## TASK BRIEF
Retype each entry below exactly as it stands.

## EXERCISE DATA
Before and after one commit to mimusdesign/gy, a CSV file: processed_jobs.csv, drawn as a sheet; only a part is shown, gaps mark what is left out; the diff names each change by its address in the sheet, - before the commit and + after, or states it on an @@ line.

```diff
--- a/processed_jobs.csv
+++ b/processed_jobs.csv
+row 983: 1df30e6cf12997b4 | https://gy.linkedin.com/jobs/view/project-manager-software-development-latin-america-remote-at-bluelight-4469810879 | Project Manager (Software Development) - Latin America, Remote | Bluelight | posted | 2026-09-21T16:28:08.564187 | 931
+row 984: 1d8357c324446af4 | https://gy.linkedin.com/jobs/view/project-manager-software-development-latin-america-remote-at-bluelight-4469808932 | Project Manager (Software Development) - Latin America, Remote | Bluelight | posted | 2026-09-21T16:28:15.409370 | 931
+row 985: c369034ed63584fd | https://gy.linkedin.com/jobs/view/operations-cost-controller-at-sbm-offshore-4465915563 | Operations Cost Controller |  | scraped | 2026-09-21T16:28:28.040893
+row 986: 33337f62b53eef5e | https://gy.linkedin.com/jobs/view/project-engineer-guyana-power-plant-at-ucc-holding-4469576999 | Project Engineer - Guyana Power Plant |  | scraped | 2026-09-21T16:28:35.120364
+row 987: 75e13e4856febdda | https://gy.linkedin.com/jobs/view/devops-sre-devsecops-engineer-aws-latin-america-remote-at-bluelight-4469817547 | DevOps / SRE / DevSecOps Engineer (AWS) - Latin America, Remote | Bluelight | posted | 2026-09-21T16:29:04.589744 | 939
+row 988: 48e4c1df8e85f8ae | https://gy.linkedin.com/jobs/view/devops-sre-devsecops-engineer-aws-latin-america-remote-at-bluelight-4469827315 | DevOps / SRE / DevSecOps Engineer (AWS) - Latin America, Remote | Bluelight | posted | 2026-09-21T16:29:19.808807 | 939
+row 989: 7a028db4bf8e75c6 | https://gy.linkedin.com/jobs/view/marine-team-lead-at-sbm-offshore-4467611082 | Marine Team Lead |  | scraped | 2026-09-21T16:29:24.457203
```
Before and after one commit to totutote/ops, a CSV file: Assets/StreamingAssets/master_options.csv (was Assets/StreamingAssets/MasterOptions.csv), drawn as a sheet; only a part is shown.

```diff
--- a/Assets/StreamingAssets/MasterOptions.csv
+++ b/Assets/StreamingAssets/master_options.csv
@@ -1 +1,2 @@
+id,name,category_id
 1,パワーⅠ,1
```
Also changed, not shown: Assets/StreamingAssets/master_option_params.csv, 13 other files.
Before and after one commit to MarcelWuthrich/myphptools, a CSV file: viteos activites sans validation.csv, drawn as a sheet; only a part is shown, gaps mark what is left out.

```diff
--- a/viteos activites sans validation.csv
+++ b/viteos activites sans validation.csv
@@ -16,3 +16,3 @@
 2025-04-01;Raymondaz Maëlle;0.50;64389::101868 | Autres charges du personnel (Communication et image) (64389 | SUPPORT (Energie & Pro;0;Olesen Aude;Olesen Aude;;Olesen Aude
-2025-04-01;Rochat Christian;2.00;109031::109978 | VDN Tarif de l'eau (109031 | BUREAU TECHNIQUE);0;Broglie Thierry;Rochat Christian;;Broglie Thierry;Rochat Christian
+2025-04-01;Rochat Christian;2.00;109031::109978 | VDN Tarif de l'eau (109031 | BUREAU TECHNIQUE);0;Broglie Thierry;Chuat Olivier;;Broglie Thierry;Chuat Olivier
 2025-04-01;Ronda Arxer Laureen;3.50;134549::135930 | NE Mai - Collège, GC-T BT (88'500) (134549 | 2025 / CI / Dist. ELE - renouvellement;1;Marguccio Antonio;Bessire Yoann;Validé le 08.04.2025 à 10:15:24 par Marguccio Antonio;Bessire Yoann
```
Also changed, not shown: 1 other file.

## EXPECTED ANSWER
Before and after one commit to mimusdesign/gy, a CSV file: processed_jobs.csv, drawn as a sheet; only a part is shown, gaps mark what is left out; the diff names each change by its address in the sheet, - before the commit and + after, or states it on an @@ line.

```diff
--- a/processed_jobs.csv
+++ b/processed_jobs.csv
+row 983: 1df30e6cf12997b4 | https://gy.linkedin.com/jobs/view/project-manager-software-development-latin-america-remote-at-bluelight-4469810879 | Project Manager (Software Development) - Latin America, Remote | Bluelight | posted | 2026-09-21T16:28:08.564187 | 931
+row 984: 1d8357c324446af4 | https://gy.linkedin.com/jobs/view/project-manager-software-development-latin-america-remote-at-bluelight-4469808932 | Project Manager (Software Development) - Latin America, Remote | Bluelight | posted | 2026-09-21T16:28:15.409370 | 931
+row 985: c369034ed63584fd | https://gy.linkedin.com/jobs/view/operations-cost-controller-at-sbm-offshore-4465915563 | Operations Cost Controller |  | scraped | 2026-09-21T16:28:28.040893
+row 986: 33337f62b53eef5e | https://gy.linkedin.com/jobs/view/project-engineer-guyana-power-plant-at-ucc-holding-4469576999 | Project Engineer - Guyana Power Plant |  | scraped | 2026-09-21T16:28:35.120364
+row 987: 75e13e4856febdda | https://gy.linkedin.com/jobs/view/devops-sre-devsecops-engineer-aws-latin-america-remote-at-bluelight-4469817547 | DevOps / SRE / DevSecOps Engineer (AWS) - Latin America, Remote | Bluelight | posted | 2026-09-21T16:29:04.589744 | 939
+row 988: 48e4c1df8e85f8ae | https://gy.linkedin.com/jobs/view/devops-sre-devsecops-engineer-aws-latin-america-remote-at-bluelight-4469827315 | DevOps / SRE / DevSecOps Engineer (AWS) - Latin America, Remote | Bluelight | posted | 2026-09-21T16:29:19.808807 | 939
+row 989: 7a028db4bf8e75c6 | https://gy.linkedin.com/jobs/view/marine-team-lead-at-sbm-offshore-4467611082 | Marine Team Lead |  | scraped | 2026-09-21T16:29:24.457203
```
Before and after one commit to totutote/ops, a CSV file: Assets/StreamingAssets/master_options.csv (was Assets/StreamingAssets/MasterOptions.csv), drawn as a sheet; only a part is shown.

```diff
--- a/Assets/StreamingAssets/MasterOptions.csv
+++ b/Assets/StreamingAssets/master_options.csv
@@ -1 +1,2 @@
+id,name,category_id
 1,パワーⅠ,1
```
Also changed, not shown: Assets/StreamingAssets/master_option_params.csv, 13 other files.
Before and after one commit to MarcelWuthrich/myphptools, a CSV file: viteos activites sans validation.csv, drawn as a sheet; only a part is shown, gaps mark what is left out.

```diff
--- a/viteos activites sans validation.csv
+++ b/viteos activites sans validation.csv
@@ -16,3 +16,3 @@
 2025-04-01;Raymondaz Maëlle;0.50;64389::101868 | Autres charges du personnel (Communication et image) (64389 | SUPPORT (Energie & Pro;0;Olesen Aude;Olesen Aude;;Olesen Aude
-2025-04-01;Rochat Christian;2.00;109031::109978 | VDN Tarif de l'eau (109031 | BUREAU TECHNIQUE);0;Broglie Thierry;Rochat Christian;;Broglie Thierry;Rochat Christian
+2025-04-01;Rochat Christian;2.00;109031::109978 | VDN Tarif de l'eau (109031 | BUREAU TECHNIQUE);0;Broglie Thierry;Chuat Olivier;;Broglie Thierry;Chuat Olivier
 2025-04-01;Ronda Arxer Laureen;3.50;134549::135930 | NE Mai - Collège, GC-T BT (88'500) (134549 | 2025 / CI / Dist. ELE - renouvellement;1;Marguccio Antonio;Bessire Yoann;Validé le 08.04.2025 à 10:15:24 par Marguccio Antonio;Bessire Yoann
```
Also changed, not shown: 1 other file.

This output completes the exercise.